How to Help Your Child Create Healthy Habits That Will Stick Around
From the moment you find out you’re going to be a parent, you logically wonder (and often worry) about how to help your child grow and succeed. Your child’s weight is part of that overall picture.
To get to and maintain a healthy weight—and good health overall—it’s important to help your child establish positive lifestyle habits early in life. The habits that your child builds now are more likely to stick around for the long-term.
What a Healthy Weight Looks Like
You may wonder whether your child is at a healthy weight. What exactly is a healthy weight anyway?
That’s a bit of a tricky question. There’s no single guideline for what a “normal” weight looks like at any given age. That’s especially true for children, who are likely to fall outside of the average in one direction or the other.
To determine whether your child is at a healthy weight, have a conversation with your child’s pediatrician. He or she can evaluate your child’s weight against average growth charts and use that information, alongside other pertinent details about your child’s health, to make suggestions about gaining or losing weight.
Keeping Things Positive
These days, you hear a lot about body image. People of all ages are worried or anxious or upset about how their bodies look—and that includes children.
The first and perhaps most important tip we can offer related to your child’s weight is to change the focus from “weight” to “healthy habits.”
This provides a more positive way to approach getting to a healthy weight, providing kids with tangible ways they can become the healthiest version of themselves.
5 Ways to Help Your Child Build Healthy Habits
Get your child off on the right foot in life by helping him or her build healthy lifestyle habits:
- Promote healthy eating habits. Teach your child early about making good food choices. Keep healthy foods such as fruits and vegetables easily accessible, and demonstrate what appropriate portion sizes look like.
- Don’t treat some foods as “bad.” While it may seem natural to want to identify foods as good and bad, doing so can establish an unhealthy approach to eating. Instead, emphasize healthy foods and the nutrients they contain—and talk about eating other foods in moderation.
- Stay active as a family. The American Academy of Pediatrics recommends kids age 5 and older get at least 60 minutes of physical activity per day. Encourage your child to stay active, and incorporate physical activity into your family routine.
- Limit screen time.

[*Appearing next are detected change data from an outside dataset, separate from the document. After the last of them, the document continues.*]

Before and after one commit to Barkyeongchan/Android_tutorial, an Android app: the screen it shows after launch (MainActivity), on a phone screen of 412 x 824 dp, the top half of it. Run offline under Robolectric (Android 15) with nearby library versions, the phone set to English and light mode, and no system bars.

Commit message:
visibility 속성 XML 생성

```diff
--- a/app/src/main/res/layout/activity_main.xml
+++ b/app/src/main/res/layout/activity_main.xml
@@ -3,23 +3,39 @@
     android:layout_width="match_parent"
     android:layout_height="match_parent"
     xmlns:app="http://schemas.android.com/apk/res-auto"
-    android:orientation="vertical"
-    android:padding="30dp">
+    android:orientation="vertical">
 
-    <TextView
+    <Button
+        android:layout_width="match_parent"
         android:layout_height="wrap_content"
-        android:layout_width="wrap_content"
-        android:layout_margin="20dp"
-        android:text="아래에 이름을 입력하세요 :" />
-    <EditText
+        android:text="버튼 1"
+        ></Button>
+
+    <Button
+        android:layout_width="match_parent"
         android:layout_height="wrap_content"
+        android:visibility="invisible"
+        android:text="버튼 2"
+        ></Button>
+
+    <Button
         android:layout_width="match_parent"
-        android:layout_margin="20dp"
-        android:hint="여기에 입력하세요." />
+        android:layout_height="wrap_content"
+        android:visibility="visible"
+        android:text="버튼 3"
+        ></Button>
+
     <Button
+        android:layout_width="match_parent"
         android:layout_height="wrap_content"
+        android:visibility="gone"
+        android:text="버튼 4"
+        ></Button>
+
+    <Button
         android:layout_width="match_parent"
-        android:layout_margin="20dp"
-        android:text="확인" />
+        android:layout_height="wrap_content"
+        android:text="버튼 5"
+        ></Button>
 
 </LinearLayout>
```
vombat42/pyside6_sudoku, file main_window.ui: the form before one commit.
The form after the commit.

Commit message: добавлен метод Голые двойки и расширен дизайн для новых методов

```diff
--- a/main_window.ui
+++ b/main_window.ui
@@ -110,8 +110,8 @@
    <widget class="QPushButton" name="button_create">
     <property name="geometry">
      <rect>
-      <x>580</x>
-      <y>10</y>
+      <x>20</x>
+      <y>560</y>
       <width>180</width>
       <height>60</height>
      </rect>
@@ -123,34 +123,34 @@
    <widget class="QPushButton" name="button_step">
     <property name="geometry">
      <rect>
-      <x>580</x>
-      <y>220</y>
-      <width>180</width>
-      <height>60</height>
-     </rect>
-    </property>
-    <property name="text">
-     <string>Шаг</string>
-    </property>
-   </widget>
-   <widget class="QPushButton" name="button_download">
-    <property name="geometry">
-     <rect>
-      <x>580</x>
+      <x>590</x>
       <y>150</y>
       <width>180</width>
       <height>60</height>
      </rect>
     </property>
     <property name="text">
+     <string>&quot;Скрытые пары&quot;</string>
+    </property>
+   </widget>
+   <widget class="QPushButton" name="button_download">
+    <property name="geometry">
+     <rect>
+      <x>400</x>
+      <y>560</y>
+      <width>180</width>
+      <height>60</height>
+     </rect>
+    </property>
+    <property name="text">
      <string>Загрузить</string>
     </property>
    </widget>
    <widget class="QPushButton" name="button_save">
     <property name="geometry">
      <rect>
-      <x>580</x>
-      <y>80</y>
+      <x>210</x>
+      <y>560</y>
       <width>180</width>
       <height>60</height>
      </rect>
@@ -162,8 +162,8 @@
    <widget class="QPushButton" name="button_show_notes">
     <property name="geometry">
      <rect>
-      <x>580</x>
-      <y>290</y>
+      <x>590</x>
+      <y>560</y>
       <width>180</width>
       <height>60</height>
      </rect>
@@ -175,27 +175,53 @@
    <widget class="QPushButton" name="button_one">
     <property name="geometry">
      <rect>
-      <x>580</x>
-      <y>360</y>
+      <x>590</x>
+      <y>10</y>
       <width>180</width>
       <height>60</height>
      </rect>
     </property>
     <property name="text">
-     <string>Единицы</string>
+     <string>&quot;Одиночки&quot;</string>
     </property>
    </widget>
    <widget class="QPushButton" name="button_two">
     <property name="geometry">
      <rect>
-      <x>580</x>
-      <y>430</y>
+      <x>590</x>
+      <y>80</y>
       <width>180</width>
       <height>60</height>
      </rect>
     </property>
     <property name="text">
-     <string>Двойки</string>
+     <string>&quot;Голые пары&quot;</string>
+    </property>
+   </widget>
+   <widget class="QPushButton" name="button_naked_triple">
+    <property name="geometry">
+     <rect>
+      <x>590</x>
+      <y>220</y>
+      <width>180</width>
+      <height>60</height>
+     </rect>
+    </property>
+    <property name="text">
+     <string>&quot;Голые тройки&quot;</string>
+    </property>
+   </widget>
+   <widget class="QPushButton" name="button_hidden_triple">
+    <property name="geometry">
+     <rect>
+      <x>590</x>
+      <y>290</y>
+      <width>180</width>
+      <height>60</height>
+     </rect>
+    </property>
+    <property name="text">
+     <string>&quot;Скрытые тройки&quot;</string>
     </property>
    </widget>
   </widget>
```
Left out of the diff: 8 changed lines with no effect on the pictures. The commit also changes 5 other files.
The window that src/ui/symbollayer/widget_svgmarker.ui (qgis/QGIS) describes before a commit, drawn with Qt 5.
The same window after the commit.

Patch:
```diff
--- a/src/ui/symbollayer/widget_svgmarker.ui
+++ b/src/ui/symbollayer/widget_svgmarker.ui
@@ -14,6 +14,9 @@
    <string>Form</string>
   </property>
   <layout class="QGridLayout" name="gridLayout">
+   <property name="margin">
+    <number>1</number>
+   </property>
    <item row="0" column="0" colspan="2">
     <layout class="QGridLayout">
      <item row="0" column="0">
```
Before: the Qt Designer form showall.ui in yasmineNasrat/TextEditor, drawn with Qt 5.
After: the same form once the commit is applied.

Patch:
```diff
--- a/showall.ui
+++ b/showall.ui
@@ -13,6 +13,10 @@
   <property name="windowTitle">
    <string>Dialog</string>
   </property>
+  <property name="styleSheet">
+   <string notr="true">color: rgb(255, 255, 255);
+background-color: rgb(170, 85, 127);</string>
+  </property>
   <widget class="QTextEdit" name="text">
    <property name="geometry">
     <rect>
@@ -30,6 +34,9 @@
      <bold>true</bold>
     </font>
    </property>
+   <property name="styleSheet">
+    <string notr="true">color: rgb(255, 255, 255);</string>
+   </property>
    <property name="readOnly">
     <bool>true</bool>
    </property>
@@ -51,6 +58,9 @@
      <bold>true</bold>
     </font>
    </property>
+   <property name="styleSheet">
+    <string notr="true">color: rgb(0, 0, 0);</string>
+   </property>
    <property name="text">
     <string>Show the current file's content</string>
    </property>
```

This is especially challenging right now, particularly for those who are learning virtually, but it’s important to put down devices and participate in other activities as much as possible.
- Be a good role model. Your child will be more likely to build healthy lifestyle habits if he or she sees you modeling them.